Mobile Computing and Communications Review
GetMobile is the new incarnation of the quarterly ACM SIGMOBILE Mobile Computing and Communications Review, which was formerly known as MC2R. GetMobile is the premier forum for addressing networks, systems, algorithms, and applications that support the symbiosis of portable computers and wireless networks.
Sample Articles
Controlled Studies Outside of the Lab
Khai Truong
Often, evaluators study a computing system inside a laboratory setting to best gain an understanding of the effect of the system when different factors are manipulated. The laboratory setting allows evaluators to create not only the environment, but also the scenario in which a user study of system is conducted. Thus, the laboratory setting allows evaluators to control possible confounding variables and to develop insight about the cause-and-effect of the system when they manipulate specific usage factors. For example, it is clear that people often use mobile devices while walking. Thus, a laboratory study can be designed to test how well users might be able to interact with a mobile device while walking on a treadmill machine. Such a study, because it is conducted in a laboratory setting, would allow the evaluators to control the speed at which study participants would walk while using a mobile device, without fearing that participants must also pay attention to traffic or could be distracted otherwise.
Prototyping Capacitive Sensing Applications with OpenCapSense
Tobias Grosse-Puppendahl, Andreas Braun, Xavier Dellangnol

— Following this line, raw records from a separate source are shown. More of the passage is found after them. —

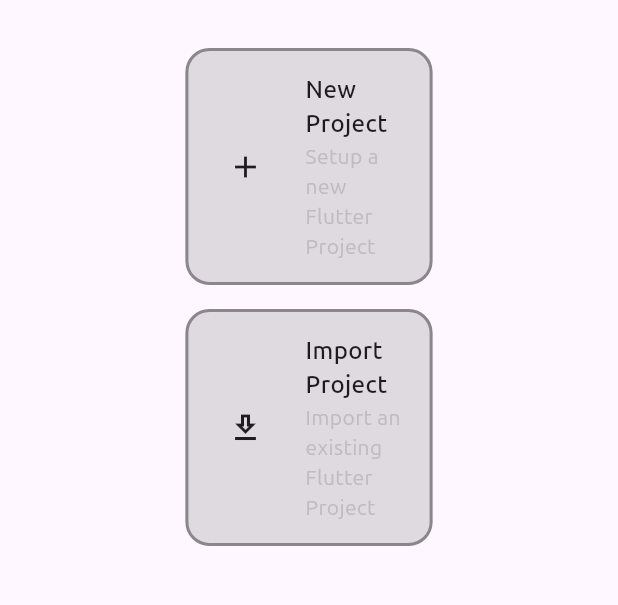
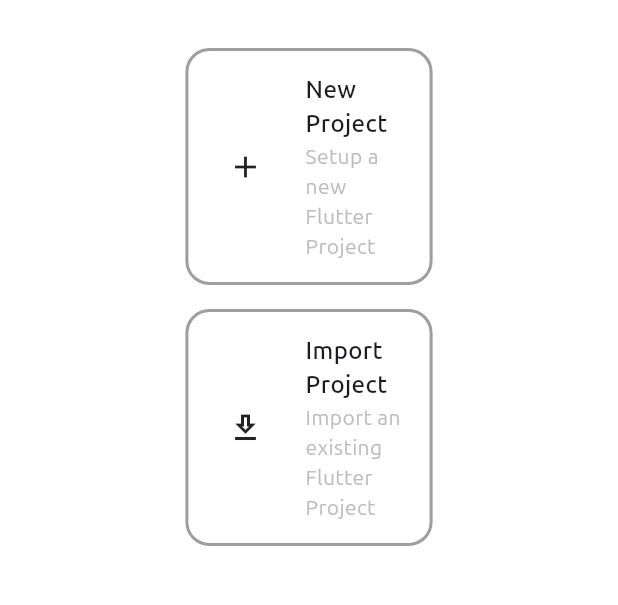
Before and after one commit to Jerinji2016/fdawg, a Flutter app: the screen it shows after launch, on a phone screen of 412 x 824 dp, the part 495-1100 px from its top. Run offline on Flutter 3.47's test engine with Material 3 defaults, Android fonts, the phone set to English and light mode, and no system bars; our stand-ins replace go_router; project files that could hold a hidden picture were left out.

Commit message:
theme improvements

```diff
--- a/lib/src/config/theme_config.dart
+++ b/lib/src/config/theme_config.dart
@@ -1,21 +1,52 @@
 import 'package:flutter/material.dart';
 
-final lightTheme = ThemeData.light(
-  useMaterial3: true,
-).copyWith(
-  textTheme: ThemeData.light(useMaterial3: true).textTheme.apply(
-        fontFamily: 'Ubuntu Sans',
+const seedColor = Colors.purple;
+const primaryBlack = Color(0xFF0D0D0C);
+
+const hoverDuration = Duration(milliseconds: 200);
+
+ThemeData get lightTheme => ThemeData.light(
+      useMaterial3: true,
+    ).copyWith(
+      splashFactory: InkSparkle.splashFactory,
+      scaffoldBackgroundColor: Colors.transparent,
+      highlightColor: Colors.transparent,
+      dividerColor: Colors.grey,
+      cardColor: const Color(0x73FFFFFF),
+      hoverColor: Colors.white54,
+      textTheme: ThemeData.light(useMaterial3: true).textTheme.apply(
+            fontFamily: 'Ubuntu Sans',
+            displayColor: primaryBlack,
+          ),
+      inputDecorationTheme: InputDecorationTheme(
+        border: OutlineInputBorder(
+          borderRadius: BorderRadius.circular(16),
+          borderSide: const BorderSide(
+            color: Colors.grey,
+            width: 2,
+          )
+        ),
       ),
-  cardColor: Colors.black12,
-  colorScheme: const ColorScheme.light(),
-);
+      colorScheme: ColorScheme.fromSeed(
+        seedColor: seedColor,
+      ),
+    );
 
 final darkTheme = ThemeData.dark(
   useMaterial3: true,
 ).copyWith(
+  splashFactory: InkSparkle.splashFactory,
+  scaffoldBackgroundColor: Colors.transparent,
   textTheme: ThemeData.dark(useMaterial3: true).textTheme.apply(
         fontFamily: 'Ubuntu Sans',
       ),
-  cardColor: Colors.white10,
-  colorScheme: const ColorScheme.dark(),
+  inputDecorationTheme: InputDecorationTheme(
+    border: OutlineInputBorder(
+      borderRadius: BorderRadius.circular(16),
+    ),
+  ),
+  cardColor: Colors.black26,
+  colorScheme: const ColorScheme.dark(
+    primary: Colors.purple,
+  ),
 );
```
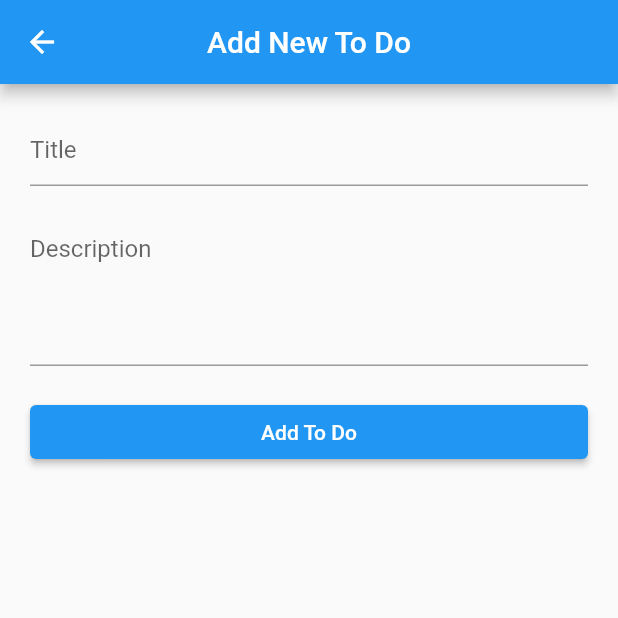
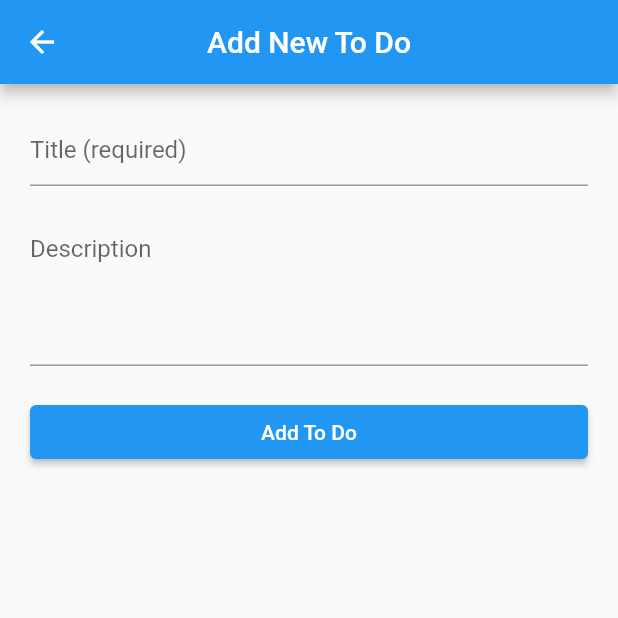
Before and after one commit to n-tse/flutter_todolist, a Flutter app: the NewToDoForm screen opened directly, after a tap on "Add To Do", on a phone screen of 412 x 824 dp, the top half of it. Run offline on Flutter 3.47's test engine with Material 2 defaults, Android fonts, the phone set to English and light mode, and no system bars; network calls fail.

Commit message:
implement addToDo http POST functionality w/ success/fail snackbar message

```diff
--- a/lib/views/new_to_do_form.dart
+++ b/lib/views/new_to_do_form.dart
@@ -1,6 +1,8 @@
 // ignore_for_file: file_names
 
+import 'dart:convert';
 import 'package:flutter/material.dart';
+import 'package:http/http.dart' as http;
 
 class NewToDoForm extends StatefulWidget {
   const NewToDoForm({super.key});
@@ -10,9 +12,16 @@ class NewToDoForm extends StatefulWidget {
 }
 
 class _NewToDoFormState extends State<NewToDoForm> {
+  TextEditingController titleController = TextEditingController();
+  TextEditingController descriptionController = TextEditingController();
   @override
   Widget build(BuildContext context) {
-    return Scaffold(
+    return GestureDetector(
+      onTap: () {
+        // hides keyboard
+        FocusScope.of(context).unfocus();
+      },
+      child: Scaffold(
         appBar: AppBar(
           leading: IconButton(
             icon: const Icon(Icons.arrow_back),
@@ -26,31 +35,75 @@ class _NewToDoFormState extends State<NewToDoForm> {
         body: ListView(
           padding: const EdgeInsets.all(20),
           children: [
-          const TextField(
-            decoration: InputDecoration(
-              hintText: "Title",
+            TextField(
+              controller: titleController,
+              decoration: const InputDecoration(
+                hintText: "Title (required)",
               ),
             ),
-          const SizedBox(height: 20,),
-          const TextField(
-            decoration: InputDecoration(
+            const SizedBox(
+              height: 20,
+            ),
+            TextField(
+              controller: descriptionController,
+              decoration: const InputDecoration(
                 hintText: "Description",
               ),
               keyboardType: TextInputType.multiline,
               minLines: 4,
               maxLines: 8,
             ),
-          const SizedBox(height: 20,),
+            const SizedBox(
+              height: 20,
+            ),
             ElevatedButton(
               onPressed: addToDo,
               child: const Text("Add To Do"),
             )
           ],
         ),
+      ),
     );
   }
 
-  void addToDo () {
+  // get data from for and send to server
+  Future<void> addToDo() async {
+    final title = titleController.text;
+    final description = descriptionController.text;
+    final newToDo = {
+      "title": title,
+      "description": description,
+      "is_completed": false,
+    };
 
+    const url = "https://api.nstack.in/v1/todos";
+    final uri = Uri.parse(url);
+    final response = await http.post(
+      uri,
+      body: jsonEncode(newToDo),
+      headers: {
+        'Content-Type': 'application/json',
+      },
+    );
+
+    // final responseMap =
+    //     jsonDecode(response.body); // Parse the JSON response body
+    // final message = responseMap['message']; // Access the 'message' field
+
+    if (response.statusCode == 201) {
+      displayMessage("Added successfully");
+      titleController.text = "";
+      descriptionController.text = "";
+    } else {
+      displayMessage("Failed to add to do");
+    }
+
+    // hides keyboard
+    FocusScope.of(context).unfocus();
+  }
+
+  void displayMessage(String message) {
+    final snackBar = SnackBar(content: Text(message));
+    ScaffoldMessenger.of(context).showSnackBar(snackBar);
   }
 }
--- a/pubspec.yaml
+++ b/pubspec.yaml
@@ -35,6 +35,7 @@ dependencies:
   # The following adds the Cupertino Icons font to your application.
   # Use with the CupertinoIcons class for iOS style icons.
   cupertino_icons: ^1.0.2
+  http: ^1.1.0
 
 dev_dependencies:
   flutter_test:
```
Also changed, not shown: pubspec.lock. Lines whose indentation alone changed are shown as unchanged.
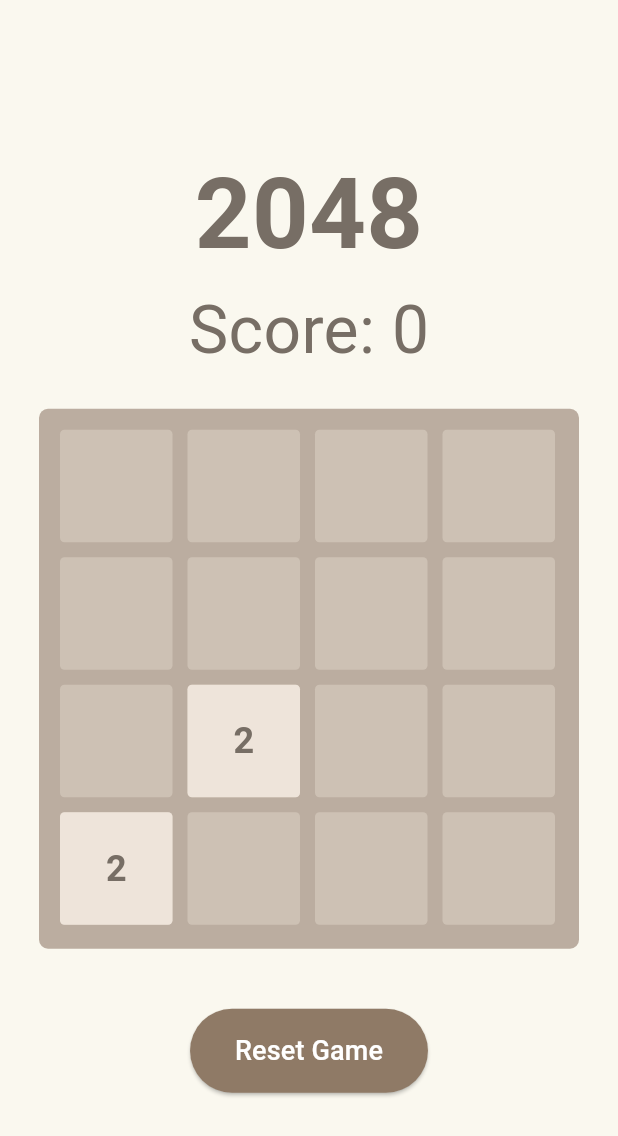
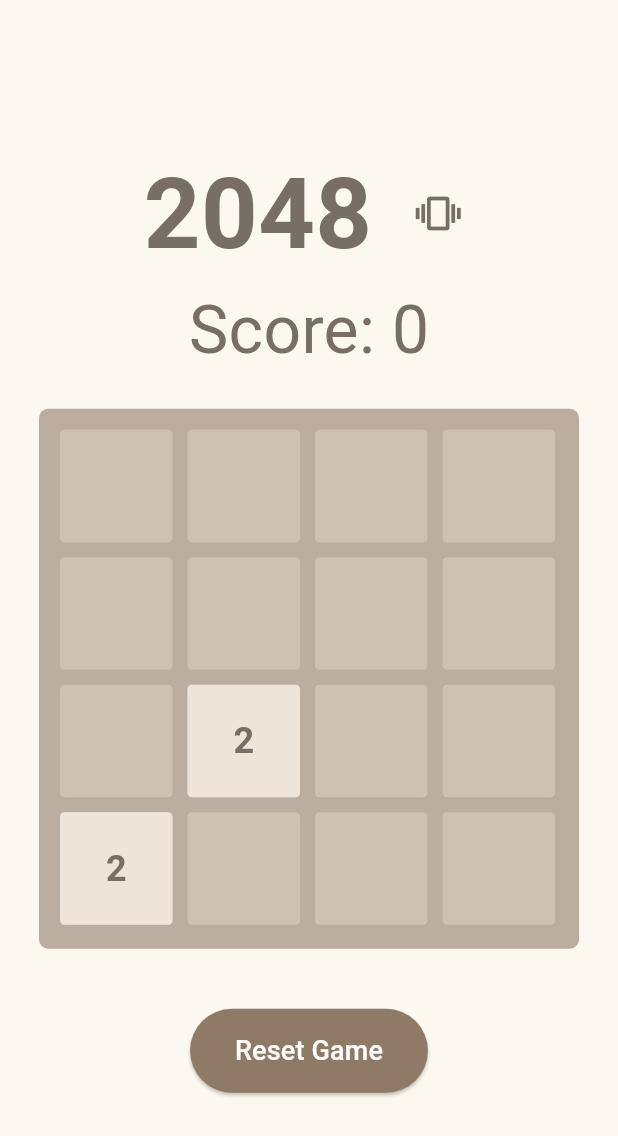
Before and after one commit to QuenumGerald/deuxmillequarantehuit, a Flutter app: the screen it shows after launch, on a phone screen of 412 x 824 dp. Shown: the top 1136 px of the screen. Run offline on Flutter 3.47's test engine with Material 3 defaults, Android fonts, the phone set to English and light mode, and no system bars; our stand-ins replace audioplayers, vibration.

Commit message:
vibration

```diff
--- a/lib/screens/game_screen.dart
+++ b/lib/screens/game_screen.dart
@@ -40,6 +40,7 @@
 
 class _GameScreenState extends State<GameScreen> with TickerProviderStateMixin {
   static const int gridSize = 4;
+  bool vibrationEnabled = true;
   late List<Tile> tiles;
   int score = 0;
   bool gameOver = false;
@@ -47,6 +48,7 @@
   int _tileIdCounter = 0;
   final Random random = Random();
   final AudioPlayer audioPlayer = AudioPlayer();
+  late List<Source> popSounds;
   bool isMoving = false;
 
   // Constantes pour la grille
@@ -58,6 +60,12 @@
   @override
   void initState() {
     super.initState();
+    popSounds = [
+      AssetSource('merge.mp3'),
+      AssetSource('merge1.mp3'),
+      AssetSource('merge2.mp3'),
+    ];
+    audioPlayer.setReleaseMode(ReleaseMode.stop);
     _initializeGame();
   }
 
@@ -65,6 +73,7 @@
     tiles = [];
     _addRandomTile();
     _addRandomTile();
+
   }
 
   Color _getTileColor(int value) {
@@ -192,7 +201,13 @@
   }
 
   Future<void> _playMergeSound() async {
-    await audioPlayer.play(AssetSource('merge.mp3'));
+    // Sélection du son basée sur une valeur aléatoire
+    int index = (random.nextDouble() * 3).floor();  // 0, 1, ou 2
+    try {
+      await audioPlayer.play(popSounds[index]);
+    } catch (e) {
+      print("Erreur de lecture du son: $e");
+    }
   }
 
   Future<void> _playGameOverSound() async {
@@ -334,7 +349,9 @@
           score += tile.value;
           _setupMergeAnimation(tile);
           _playMergeSound();
-          Vibration.vibrate(duration: 100);
+          if (vibrationEnabled) {  // Vérifier si la vibration est activée
+            Vibration.vibrate(duration: 30);
+          }
           break;
         } else {
           break;
@@ -499,6 +516,9 @@
                 child: Column(
                   mainAxisAlignment: MainAxisAlignment.center,
                   children: [
+                    Row(
+                      mainAxisAlignment: MainAxisAlignment.center,
+                      children: [
                         const Text(
                           '2048',
                           style: TextStyle(
@@ -506,6 +526,23 @@
                             fontWeight: FontWeight.bold,
                             color: Color(0xff776E65),
                           ),
+                        ),
+                        const SizedBox(width: 20),
+                        IconButton(
+                          onPressed: () {
+                            setState(() {
+                              vibrationEnabled = !vibrationEnabled;
+                            });
+                          },
+                          icon: Icon(
+                            Icons.vibration,  // Toujours utiliser l'icône vibration
+                            color: vibrationEnabled
+                                ? const Color(0xff776E65)  // Couleur normale quand activé
+                                : const Color(0xffbbada0),
+                            size: 30,
+                          ),
+                        ),
+                      ],
                     ),
                     Text(
                       'Score: $score',
--- a/pubspec.yaml
+++ b/pubspec.yaml
@@ -62,6 +62,8 @@
 
   assets:
     - assets/merge.mp3
+    - assets/merge1.mp3
+    - assets/merge2.mp3
     - assets/game-over.mp3
   # An image asset can refer to one or more resolution-specific "variants", see
   # https://flutter.dev/to/resolution-aware-images
```
Lines whose indentation alone changed are shown as unchanged.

OpenCapSense is a prototyping platform to develop innovative applications that rely on perceiving humans with electric fields. Despite today's use of capacitive sensing mostly as a method to detect touch, it offers many interesting facets that range from mid-air interaction to contactless indoor localization and identification. The platform provides active sensors to detect human interactions at distances of more than 40 cm, by generating electric fields. Passive sensors allow for measuring changes in electric fields that occur naturally in the environment, enabling detection distances up to 2 m.